- WHAT THE TASK REQUIRES -
Go through the entries below. Copy each line in which "true" appears.

════════════════════

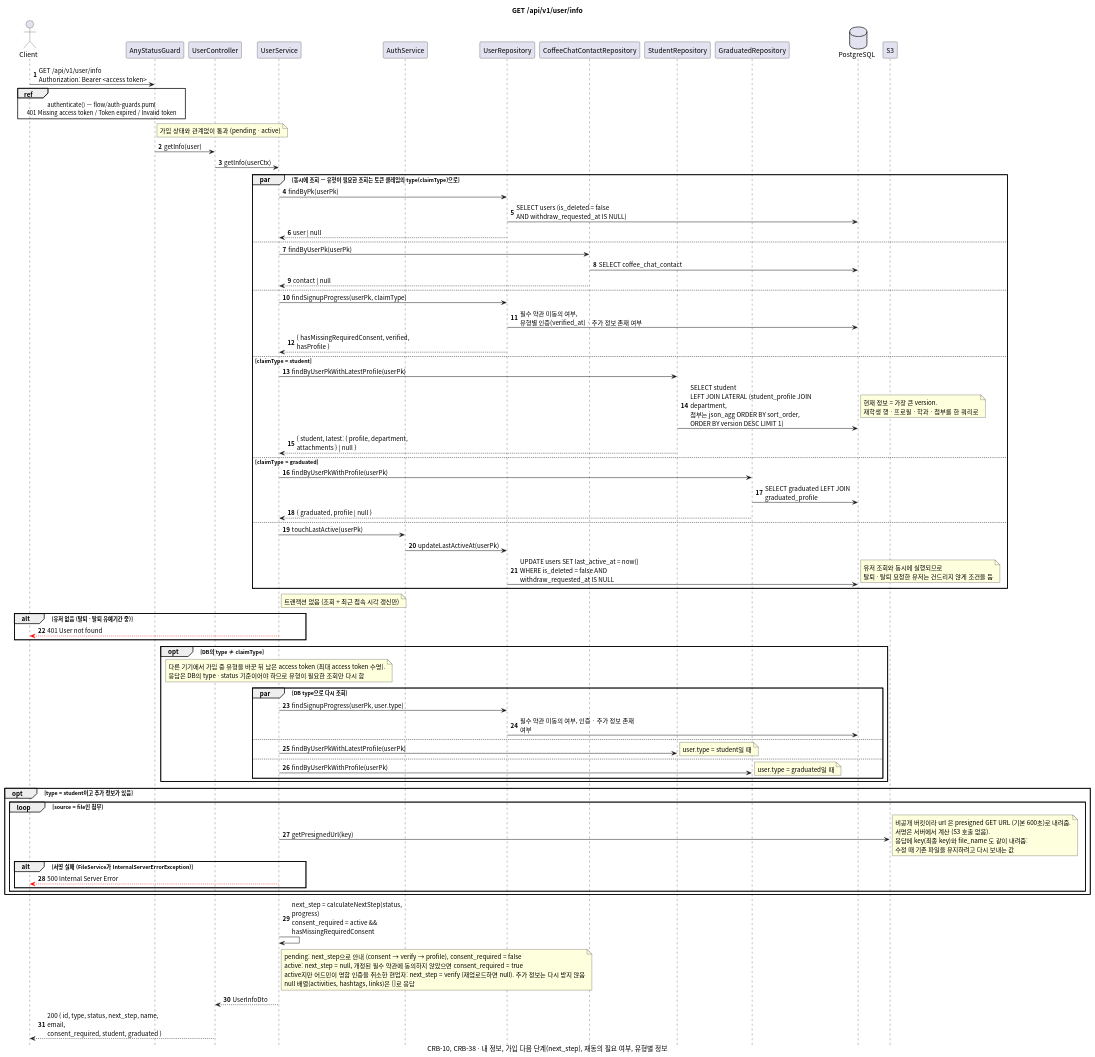
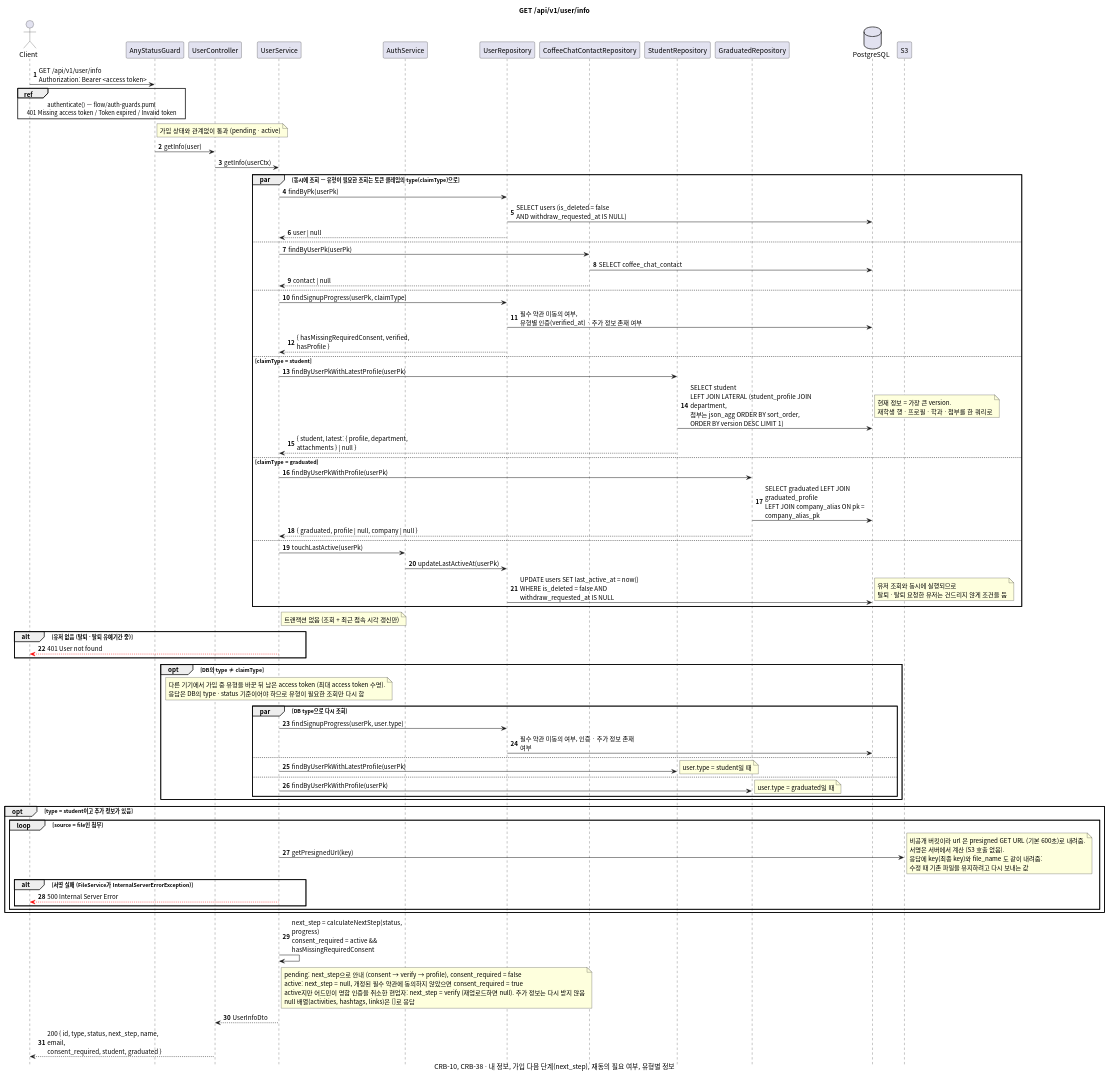
Before and after one commit to gsainfoteam/cheers-be: the diagram in docs/sequence/user/get-info.puml, drawn with PlantUML. The commit also changed 18 other files, not shown here.

Commit message:
- docs: add company sequence diagrams (CRB-68)

```diff
--- a/docs/sequence/user/get-info.puml
+++ b/docs/sequence/user/get-info.puml
@@ -1,102 +1,102 @@
 @startuml get-info
 skinparam defaultFontName "Apple SD Gothic Neo", "Noto Sans CJK KR", sans-serif
 skinparam responseMessageBelowArrow true
 skinparam sequenceMessageAlign left
 skinparam maxMessageSize 260
 skinparam BoxPadding 8
 skinparam shadowing false
 autonumber
 hide footbox
 
 title GET /api/v1/user/info
 caption CRB-10, CRB-38 · 내 정보, 가입 다음 단계(next_step), 재동의 필요 여부, 유형별 정보
 
 actor Client
 participant "AnyStatusGuard" as Guard
 participant "UserController" as Controller
 participant "UserService" as Service
 participant "AuthService" as AuthService
 participant "UserRepository" as UserRepository
 participant "CoffeeChatContactRepository" as CoffeeChatContactRepository
 participant "StudentRepository" as StudentRepository
 participant "GraduatedRepository" as GraduatedRepository
 database PostgreSQL
 participant "S3"
 
 Client -> Guard: GET /api/v1/user/info\nAuthorization: Bearer <access token>
 ref over Client, Guard: authenticate() — flow/auth-guards.puml\n401 Missing access token / Token expired / Invalid token
 note right of Guard: 가입 상태와 관계없이 통과 (pending · active)
 Guard -> Controller: getInfo(user)
 Controller -> Service: getInfo(userCtx)
 
 par 동시에 조회 — 유형이 필요한 조회는 토큰 클레임의 type(claimType)으로
   Service -> UserRepository: findByPk(userPk)
   UserRepository -> PostgreSQL: SELECT users (is_deleted = false\nAND withdraw_requested_at IS NULL)
   UserRepository --> Service: user | null
 else
   Service -> CoffeeChatContactRepository: findByUserPk(userPk)
   CoffeeChatContactRepository -> PostgreSQL: SELECT coffee_chat_contact
   CoffeeChatContactRepository --> Service: contact | null
 else
   Service -> UserRepository: findSignupProgress(userPk, claimType)
   UserRepository -> PostgreSQL: 필수 약관 미동의 여부,\n유형별 인증(verified_at) · 추가 정보 존재 여부
   UserRepository --> Service: { hasMissingRequiredConsent, verified, hasProfile }
 else claimType = student
   Service -> StudentRepository: findByUserPkWithLatestProfile(userPk)
   StudentRepository -> PostgreSQL: SELECT student\nLEFT JOIN LATERAL (student_profile JOIN department,\n첨부는 json_agg ORDER BY sort_order,\nORDER BY version DESC LIMIT 1)
   note right: 현재 정보 = 가장 큰 version.\n재학생 행 · 프로필 · 학과 · 첨부를 한 쿼리로
   StudentRepository --> Service: { student, latest: { profile, department, attachments } | null }
 else claimType = graduated
   Service -> GraduatedRepository: findByUserPkWithProfile(userPk)
-  GraduatedRepository -> PostgreSQL: SELECT graduated LEFT JOIN graduated_profile
-  GraduatedRepository --> Service: { graduated, profile | null }
+  GraduatedRepository -> PostgreSQL: SELECT graduated LEFT JOIN graduated_profile\nLEFT JOIN company_alias ON pk = company_alias_pk
+  GraduatedRepository --> Service: { graduated, profile | null, company | null }
 else
   Service -> AuthService: touchLastActive(userPk)
   AuthService -> UserRepository: updateLastActiveAt(userPk)
   UserRepository -> PostgreSQL: UPDATE users SET last_active_at = now()\nWHERE is_deleted = false AND withdraw_requested_at IS NULL
   note right: 유저 조회와 동시에 실행되므로\n탈퇴 · 탈퇴 요청한 유저는 건드리지 않게 조건을 둠
 end
 note right of Service: 트랜잭션 없음 (조회 + 최근 접속 시각 갱신만)
 
 alt 유저 없음 (탈퇴 · 탈퇴 유예기간 중)
   Service -[#red]-> Client: 401 User not found
 end
 
 opt DB의 type ≠ claimType
   note over Service
     다른 기기에서 가입 중 유형을 바꾼 뒤 남은 access token (최대 access token 수명).
     응답은 DB의 type · status 기준이어야 하므로 유형이 필요한 조회만 다시 함
   end note
   par DB type으로 다시 조회
     Service -> UserRepository: findSignupProgress(userPk, user.type)
     UserRepository -> PostgreSQL: 필수 약관 미동의 여부, 인증 · 추가 정보 존재 여부
   else
     Service -> StudentRepository: findByUserPkWithLatestProfile(userPk)
     note right: user.type = student일 때
   else
     Service -> GraduatedRepository: findByUserPkWithProfile(userPk)
     note right: user.type = graduated일 때
   end
 end
 
 opt type = student이고 추가 정보가 있음
   loop source = file인 첨부
     Service -> S3: getPresignedUrl(key)
     note right: 비공개 버킷이라 url 은 presigned GET URL (기본 600초)로 내려줌.\n서명은 서버에서 계산 (S3 호출 없음).\n응답에 key(최종 key)와 file_name 도 같이 내려줌:\n수정 때 기존 파일을 유지하려고 다시 보내는 값
     alt 서명 실패 (FileService가 InternalServerErrorException)
       Service -[#red]-> Client: 500 Internal Server Error
     end
   end
 end
 
 Service -> Service: next_step = calculateNextStep(status, progress)\nconsent_required = active && hasMissingRequiredConsent
 note right of Service
   pending: next_step으로 안내 (consent → verify → profile), consent_required = false
   active: next_step = null, 개정된 필수 약관에 동의하지 않았으면 consent_required = true
   active지만 어드민이 명함 인증을 취소한 현업자: next_step = verify (재업로드하면 null). 추가 정보는 다시 받지 않음
   null 배열(activities, hashtags, links)은 []로 응답
 end note
 Service --> Controller: UserInfoDto
 Controller --> Client: 200 { id, type, status, next_step, name, email,\nconsent_required, student, graduated }
 
 @enduml
```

════════════════════

- ANSWER TO THIS TASK -
 skinparam responseMessageBelowArrow true
   active: next_step = null, 개정된 필수 약관에 동의하지 않았으면 consent_required = true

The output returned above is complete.